Yet love is there, buried deep in the close-knit community, whether it be the love of family or the love of neighbours. Ms Hill describes how support is offered to those who find it hard to make ends meet, and for those who are affected by the tragedy which all mining communities fear (no spoilers). Black Sheep is a bleak novel in many ways, yet that bleakness holds the reader through the atmospheric descriptions and the well-written characters. The reader will find themselves sympathising with Rose whose options were so limited that there was little hope of her ever finding a way out of the gruelling life which her mother had lived, and with Ted who finds the path out of the village to the clean air of the hills and the fulfilling life of working with animals. But will he be able to hang on to his freedom or will duty call him back?
The ending of this short novel is as moving as it is unexpected. Anyone who is familiar with Ms Hill’s work will not be expecting a hearts and flowers love story, but her deceptively simple style evokes a depth of understanding of people placed alongside the allegorical view of life as three levels of existence. Her description of Mount of Zeal – the ‘hell’ of the pit, the ‘world’ of the Middle Terrace, and the ‘Paradise’ that awaits those who can escape to the upper slopes of the hills which surround the pit and beyond – reflect the struggles that we all undergo in life.
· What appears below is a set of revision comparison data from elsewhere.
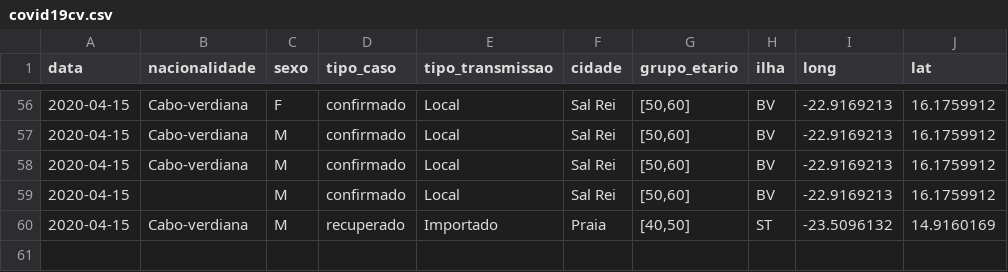
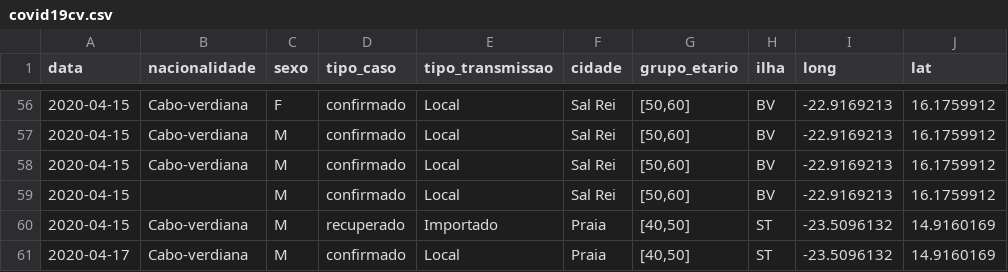
Before and after one commit to marovski/covid19cvdata, a CSV file: data-raw/csv/covid19cv.csv, drawn as a sheet; only a part is shown, gaps mark what is left out.

```diff
--- a/data-raw/csv/covid19cv.csv
+++ b/data-raw/csv/covid19cv.csv
@@ -60 +60,2 @@
 2020-04-15,"Cabo-verdiana","M","recuperado","Importado","Praia","[40,50]","ST",-23.5096132,14.9160169
+2020-04-17,"Cabo-verdiana","M","confirmado","Local","Praia","[40,50]","ST",-23.5096132,14.9160169
```
Also changed, not shown: 34 other files.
This book will not be for everyone, but I urge you to try it. Whether you read it as a simple tale of village life or look for deeper meaning, Black Sheep is a book which will stay with you long after you turn the last page.
Black Sheep can be found on Amazon
You can find out more about Susan Hill here